"If President Trump is against the tax, then it would probably be one of the few things both he and Sen. Bernie Sanders agree on, which just underscores what a bad idea beverage taxes are," Campisi said. "And they're in good company. Nearly 60 percent of Philadelphia voters oppose this tax, as do 57 percent of Santa Fe voters who decisively rejected a similar tax at the polls earlier this month. We're happy for the bipartisan support."
Did you lie to us, Seth?
The feds on Tuesday filed more criminal charges against District Attorney Seth Williams, accusing him of illegally using his political action committee for expensive outings with his girlfriend at the Union League on South Broad Street.
It was known for years that Williams used his PAC to hang out in the ritzy private club, smoking cigars and rubbing shoulders with the city's bigwigs. But his attendance had fallen off as the scrutiny of the federal investigation grew larger.
BigTrial.net reported March 1 (three weeks before Williams first was indicted) that the district attorney had been turned away from the Union League a week before for unpaid dues. The website, which covers the legal community, said Williams again was turned away later the same evening after he returned with a check drawn from his PAC.
Asked March 2 if the post was accurate, Williams said, "Not at all. It is what it is," as he shook his head and walked away.
But a campaign finance report filed April 4 by Williams' PAC suggests that BigTrial.net might have been on to something after all.
That report lists a Feb. 22 expenditure of $5,538.98 for "membership dues" at the Union League. The same report shows a certified check in that amount returned – uncashed – to the PAC's account March 3.
Anyone else here having flashbacks to Trading Places, the 1983 Dan Aykroyd-Eddie Murphy comedy about a powerful man's fall from grace, with key scenes filmed at the Union League? Cheer up, Seth.

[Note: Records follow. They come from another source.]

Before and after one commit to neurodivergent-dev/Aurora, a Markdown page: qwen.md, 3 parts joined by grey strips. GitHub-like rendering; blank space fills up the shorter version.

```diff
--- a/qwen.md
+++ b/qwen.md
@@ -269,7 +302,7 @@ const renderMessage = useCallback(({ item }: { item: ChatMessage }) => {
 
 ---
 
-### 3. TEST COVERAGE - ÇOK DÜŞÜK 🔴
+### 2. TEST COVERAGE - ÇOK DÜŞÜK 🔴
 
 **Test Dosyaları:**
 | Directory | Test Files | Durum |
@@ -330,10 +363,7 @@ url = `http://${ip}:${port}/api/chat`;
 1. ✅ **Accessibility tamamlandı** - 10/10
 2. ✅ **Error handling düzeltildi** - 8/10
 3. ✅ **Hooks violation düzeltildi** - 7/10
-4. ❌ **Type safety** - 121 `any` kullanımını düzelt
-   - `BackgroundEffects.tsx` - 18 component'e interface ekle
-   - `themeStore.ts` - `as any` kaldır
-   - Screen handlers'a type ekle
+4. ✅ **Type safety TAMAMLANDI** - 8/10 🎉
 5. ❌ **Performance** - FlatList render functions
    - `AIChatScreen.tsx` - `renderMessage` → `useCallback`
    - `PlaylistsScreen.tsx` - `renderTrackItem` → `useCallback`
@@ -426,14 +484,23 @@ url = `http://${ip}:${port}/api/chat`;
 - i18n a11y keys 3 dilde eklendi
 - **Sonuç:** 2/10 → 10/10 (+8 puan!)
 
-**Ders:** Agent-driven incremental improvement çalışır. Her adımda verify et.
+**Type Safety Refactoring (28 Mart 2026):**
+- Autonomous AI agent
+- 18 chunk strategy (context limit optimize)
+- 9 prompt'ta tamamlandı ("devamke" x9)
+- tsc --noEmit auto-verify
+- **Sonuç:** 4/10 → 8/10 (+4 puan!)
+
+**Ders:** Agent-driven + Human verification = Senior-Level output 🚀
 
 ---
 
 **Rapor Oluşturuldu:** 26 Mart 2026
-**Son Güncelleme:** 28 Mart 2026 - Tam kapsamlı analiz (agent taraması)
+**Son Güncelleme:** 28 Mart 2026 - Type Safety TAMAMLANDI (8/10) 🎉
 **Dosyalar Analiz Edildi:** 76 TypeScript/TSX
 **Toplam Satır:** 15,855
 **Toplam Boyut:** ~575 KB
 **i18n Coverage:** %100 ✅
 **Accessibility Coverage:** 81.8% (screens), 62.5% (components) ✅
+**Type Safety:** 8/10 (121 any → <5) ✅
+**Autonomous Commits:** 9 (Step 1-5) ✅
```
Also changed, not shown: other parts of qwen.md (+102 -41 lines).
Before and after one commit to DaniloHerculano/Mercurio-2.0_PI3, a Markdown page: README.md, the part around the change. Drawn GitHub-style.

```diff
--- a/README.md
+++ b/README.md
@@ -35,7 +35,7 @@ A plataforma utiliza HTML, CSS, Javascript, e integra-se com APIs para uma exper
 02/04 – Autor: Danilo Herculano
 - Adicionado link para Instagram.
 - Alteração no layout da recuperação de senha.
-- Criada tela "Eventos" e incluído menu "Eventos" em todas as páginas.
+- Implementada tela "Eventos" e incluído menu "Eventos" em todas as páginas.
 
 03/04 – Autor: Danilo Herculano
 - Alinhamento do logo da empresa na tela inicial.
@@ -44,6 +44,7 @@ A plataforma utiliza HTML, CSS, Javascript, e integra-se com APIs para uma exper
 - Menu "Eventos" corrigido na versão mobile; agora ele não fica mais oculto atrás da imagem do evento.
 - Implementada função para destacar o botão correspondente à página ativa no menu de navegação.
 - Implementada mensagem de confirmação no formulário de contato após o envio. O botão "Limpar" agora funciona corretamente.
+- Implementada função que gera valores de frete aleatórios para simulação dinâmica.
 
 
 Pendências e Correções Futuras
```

Aykroyd's character, Louis Winthorpe III, gets it all back and more at the end of the movie.
Staff writers David Gambacorta, Chris Brennan, and William Bender contributed to this column. Tips: firstname.lastname@example.org.